#!/bin/sh PATH=/usr/bin:/bin LOG="www-backup-$(date +%Y-%m-%d).log" # backup mysql database echo "Backing up db_name to database.sql" >> ~/$LOG mysqldump -u sql_user -psql_pass db_name -r /var/www/database.sql >> ~/$LOG 2>&1 # rsync to backup location echo "Running rsync..." >> ~/$LOG rsync -av --delete --delete-excluded /var/www/ ~/www-backup/ > ~/rsync.log 2> ~/rsync.err # copy log so far into backup root # (because we cannot include the output of tar in the .tar.bz2) cp ~/$LOG ~/www-backup/$LOG cp ~/rsync.log ~/www-backup/rsync.log cp ~/rsync.err ~/www-backup/rsync.err # archive backup to bz2 format (with timestamp) echo "Running tar..." >> ~/$LOG tar -jcvf ~/www-backup-$(date +%Y-%m-%d).tar.bz2 ~/www-backup/ > ~/tar.log 2> ~/tar.err
A few things to note:
- The script should be run as root or another user with sufficient privilege to access the required files.
- We use 2>&1 to redirect stdout and stderr to one file.
- When run as a cron job, the user's login scripts are not processed, so we need to set the PATH environment variable manually.
- The final output will be a tar.bz2 and a log file, both containing the system date in their filename.
Setup a cron job
Once you have tested the script and you know it's working, it's easy to setup a cron job to run periodically.
Make sure you're logged in as the user that the script will be running under.
The user's cron configuration file will open. The configuration file consists of 6 columns seperated by spaces.

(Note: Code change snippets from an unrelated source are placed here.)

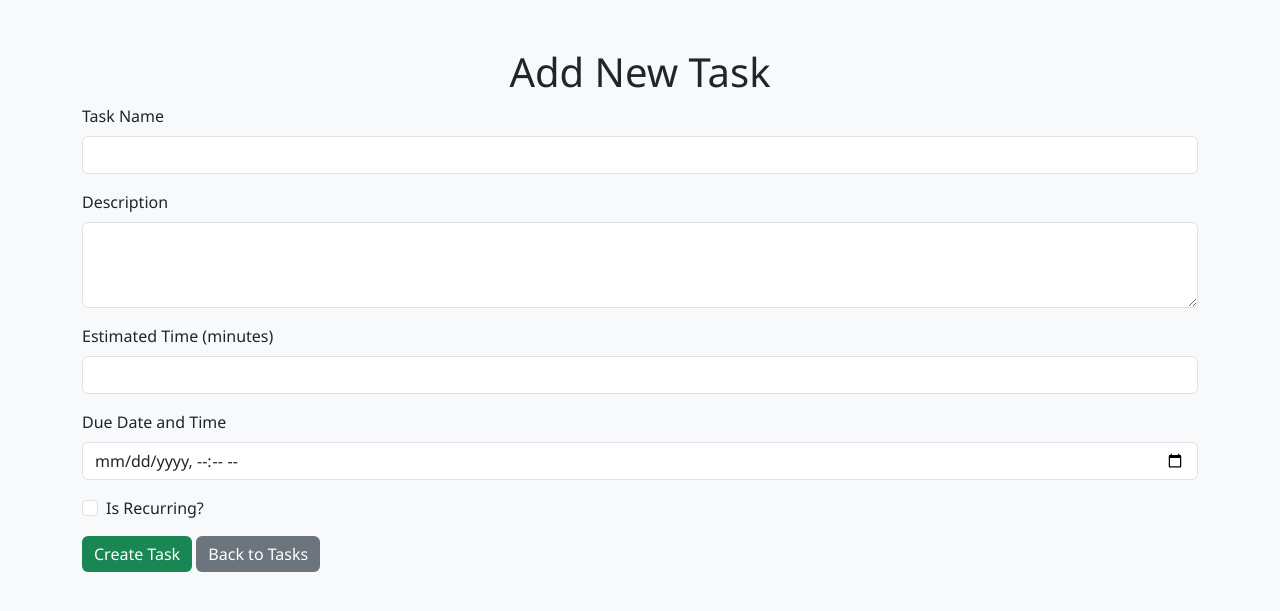
After one commit to tskaro/Golos, a Django app: page /tasks/add/ in a window 1280 px wide. The commit adds this page. Shown: the top 611 px of the page. Run offline with Django 5.2, Linux system fonts and the light colour scheme; a user stored in the database is signed in; some libraries are stand-ins or nearby versions.

Commit message:
initial structure

```diff
--- a/static/style.css
+++ b/static/style.css
@@ -1,79 +1,89 @@
 /* General Styles */
 body {
-    font-family: Arial, sans-serif;
-    background-color: #f8f9fa; /* Light background for better contrast */
-    margin: 0;
-    padding: 0;
+    font-family: 'Segoe UI', Tahoma, Geneva, Verdana, sans-serif;
+    background-color: #f8f9fa;
 }
 
-/* Navbar Styles */
-.navbar {
-    border-bottom: 2px solid #ddd; /* Adds a subtle divider below the navbar */
-}
-
+/* Navbar */
 .navbar-brand {
-    font-size: 1.5rem;
+    font-size: 1.75rem;
     font-weight: bold;
-    color: #007bff; /* Bootstrap primary color */
+    color: #0d6efd;
 }
 
 .navbar-brand:hover {
-    color: #0056b3; /* Darker shade for hover */
+    color: #0a58ca;
 }
 
-.nav-link {
-    color: #6c757d; /* Muted text for links */
-}
-
-.nav-link:hover {
-    color: #343a40; /* Darker shade for hover */
-}
-
-/* Main Content */
-.container {
-    margin-top: 20px;
-    padding: 20px;
-    background: #ffffff;
-    box-shadow: 0 4px 8px rgba(0, 0, 0, 0.1); /* Subtle shadow for card effect */
-    border-radius: 8px;
+/* Main Container */
+main.container {
+    background-color: #ffffff;
+    border-radius: 10px;
+    box-shadow: 0 4px 8px rgba(0, 0, 0, 0.1);
+    padding: 30px;
 }
 
 /* Table Styles */
-table {
-    width: 100%;
-    border-collapse: collapse;
-    margin: 20px 0;
+.table-hover tbody tr:hover {
+    background-color: #e2e6ea;
 }
 
-th, td {
-    text-align: center;
-    padding: 12px;
-    border: 1px solid #dee2e6; /* Subtle borders for better separation */
+.table thead th {
+    vertical-align: middle;
 }
 
-th {
-    background-color: #007bff; /* Header with Bootstrap primary color */
+.table-primary {
+    background-color: #0d6efd;
     color: white;
-    font-weight: bold;
 }
 
-tr:nth-child(even) {
-    background-color: #f2f2f2; /* Alternating row colors */
+/* Buttons */
+.btn {
+    transition: all 0.2s ease-in-out;
 }
 
-tr:hover {
-    background-color: #e9ecef; /* Highlight row on hover */
+.btn:hover {
+    transform: translateY(-2px);
 }
 
-/* Centered No Tasks Message */
-td[colspan="7"] {
-    font-style: italic;
-    color: #6c757d; /* Muted text */
+.btn-primary {
+    background-color: #0d6efd;
+    border: none;
 }
 
-/* Responsive Design */
+.btn-warning {
+    background-color: #ffc107;
+    border: none;
+    color: #212529;
+}
+
+.btn-secondary {
+    background-color: #6c757d;
+    border: none;
+}
+
+.btn-success {
+    background-color: #198754;
+    border: none;
+}
+
+/* Badges */
+.badge {
+    padding: 0.5em 0.75em;
+    font-size: 0.9rem;
+}
+
+/* No Tasks Message */
+.text-muted {
+    font-size: 1.1rem;
+}
+
+/* Responsive Adjustments */
 @media (max-width: 768px) {
     .table {
-        font-size: 0.9rem; /* Slightly smaller text for mobile screens */
+        font-size: 0.9rem;
+    }
+    .btn {
+        padding: 0.3rem 0.6rem;
     }
 }
--- /dev/null
+++ b/tasker/templates/tasker/add_task.html
@@ -0,0 +1,42 @@
+{% load static %}
+<!DOCTYPE html>
+<html lang="en">
+<head>
+    <meta charset="UTF-8">
+    <meta name="viewport" content="width=device-width, initial-scale=1.0">
+    <title>Add Task</title>
+    <link rel="stylesheet" href="https://cdnjs.cloudflare.com/ajax/libs/bootstrap/5.3.0/css/bootstrap.min.css">
+    <link rel="stylesheet" href="{% static 'style.css' %}">
+</head>
+<body>
+    <div class="container mt-5">
+        <h1 class="text-center">Add New Task</h1>
+        <form method="POST" action="">
+            {% csrf_token %}
+            <div class="mb-3">
+                <label for="name" class="form-label">Task Name</label>
+                <input type="text" name="name" class="form-control" id="name" required>
+            </div>
+            <div class="mb-3">
+                <label for="description" class="form-label">Description</label>
+                <textarea name="description" class="form-control" id="description" rows="3" required></textarea>
+            </div>
+            <div class="mb-3">
+                <label for="time" class="form-label">Estimated Time (minutes)</label>
+                <input type="number" name="time" class="form-control" id="time" min="1" required>
+            </div>
+            <div class="mb-3">
+                <label for="due_date_time" class="form-label">Due Date and Time</label>
+                <input type="datetime-local" name="due_date_time" class="form-control" id="due_date_time" required>
+            </div>
+            <div class="form-check mb-3">
+                <input type="checkbox" name="recurring" class="form-check-input" id="recurring">
+                <label for="recurring" class="form-check-label">Is Recurring?</label>
+            </div>
+            <button type="submit" class="btn btn-success">Create Task</button>
+            <a href="{% url 'task_list' %}" class="btn btn-secondary">Back to Tasks</a>
+        </form>
+    </div>
+    <script src="https://cdnjs.cloudflare.com/ajax/libs/bootstrap/5.3.0/js/bootstrap.bundle.min.js"></script>
+</body>
+</html>
--- a/tasker/urls.py
+++ b/tasker/urls.py
@@ -1,13 +1,15 @@
-from django.contrib import admin
-from django.urls import path, include
+from django.urls import path
 
 from tasker import views
-from tasker.views import ChangeStatusView, ArchiveTaskView
+from tasker.views import ChangeStatusView, ArchiveTaskView, AddTaskView, EditTaskView, AddCategoryView
 
 urlpatterns = [
     path("logout/", views.logout_user, name='logout'),
     path('', views.TaskView.as_view(), name="task_list"),
     path('change-status/<int:task_id>/', ChangeStatusView.as_view(), name='change_status'),
     path('archive/<int:task_id>/', ArchiveTaskView.as_view(), name='archive_task'),
+    path('tasks/add/', AddTaskView.as_view(), name='add_task'),
+    path('tasks/edit/<int:task_id>/', EditTaskView.as_view(), name='edit_task'),
+    path('categories/add/', AddCategoryView.as_view(), name='add_category'),
 
 ]
--- a/tasker/views.py
+++ b/tasker/views.py
@@ -1,8 +1,11 @@
+from itertools import groupby
+from operator import attrgetter
+
 from django.contrib.auth import logout
 from django.contrib.auth.mixins import LoginRequiredMixin
 from django.shortcuts import render, redirect, get_object_or_404
 from django.views.generic.base import View
-from tasker.models import Task
+from tasker.models import Task, Category
 
 
 def logout_user(request):
@@ -11,15 +14,10 @@ def logout_user(request):
 
 
 class TaskView(LoginRequiredMixin, View):
-    login_url = 'login'
-
     def get(self, request):
-        user_id = request.user.id
-        tasks = Task.objects.filter(user_id=user_id, archived=False)
-
-        return render(request, 'tasker/tasks.html', {
-            "tasks": tasks,
-        })
+        tasks = Task.objects.filter(user=request.user, archived=False).order_by('category__name')
+        grouped_tasks = {k: list(v) for k, v in groupby(tasks, key=attrgetter('category.name'))}
+        return render(request, 'tasker/tasks.html', {"grouped_tasks": grouped_tasks})
 
 
 class ChangeStatusView(LoginRequiredMixin, View):
@@ -38,3 +36,60 @@ class ArchiveTaskView(LoginRequiredMixin, View):
         task.archived = True
         task.save()
         return redirect('task_list')
+
+
+class AddTaskView(LoginRequiredMixin, View):
+    def get(self, request):
+        categories = Category.objects.filter(user=request.user)
+        return render(request, 'tasker/add_task.html', {"categories": categories})
+
+    def post(self, request):
+        name = request.POST.get('name')
+        description = request.POST.get('description')
+        time = request.POST.get('time')
+        due_date_time = request.POST.get('due_date_time')
+        category_id = request.POST.get('category')
+        recurring = bool(request.POST.get('recurring'))
+
+        category = Category.objects.get(id=category_id) if category_id else None
+
+        Task.objects.create(
+            user=request.user,
+            name=name,
+            description=description,
+            time=time,
+            due_date_time=due_date_time,
+            category=category,
+            recurring=recurring,
+        )
+        return redirect('task_list')
+
+
+class EditTaskView(LoginRequiredMixin, View):
+    login_url = 'login'
+
+    def get(self, request, task_id):
+        task = get_object_or_404(Task, id=task_id, user=request.user)
+        return render(request, 'tasker/edit_task.html', {"task": task})
+
+    def post(self, request, task_id):
+        task = get_object_or_404(Task, id=task_id, user=request.user)
+        task.name = request.POST.get('name')
+        task.description = request.POST.get('description')
+        task.time = int(request.POST.get('time'))
+        task.due_date_time = request.POST.get('due_date_time')
+        task.recurring = bool(request.POST.get('recurring'))
+        task.save()
+        return redirect('task_list')
+
+
+class AddCategoryView(LoginRequiredMixin, View):
+    def get(self, request):
+        return render(request, 'tasker/add_category.html')
+
+    def post(self, request):
+        name = request.POST.get('name')
+        description = request.POST.get('description')
+        if name:
+            Category.objects.create(user=request.user, name=name, description=description)
+        return redirect('task_list')
```
Also changed, not shown: tasker/models.py (+11 -1 lines), tasker/templates/tasker/add_category.html (added, +28 -0 lines), tasker/templates/tasker/edit_task.html (added, +42 -0 lines), tasker/templates/tasker/tasks.html (+45 -11 lines), db.sqlite3.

The columns are as follows:
(m): minutes past the hour
(h): hour of the day (use 24 hour time)
(dom): day of the month (1 .. 31)
(mon): month (1 .. 12)
(dow): day of the week (0 .. 6) starting Sunday
(command): command to run
Use an asterix (*) to signify any for values we don't care about.
For example, to run our script at 6:00am every Monday:
# # m h dom mon dow command # 0 6 * * 1 /root/web-backup.sh
That's it, you now have an automated, regular backup.
How to Use rsync to Backup Your Data
Superuser article about backup with timestamp
How to setup cron
Running cron scripts without environment variables
The author does not allow comments to this entry
Display comments as Linear | Threaded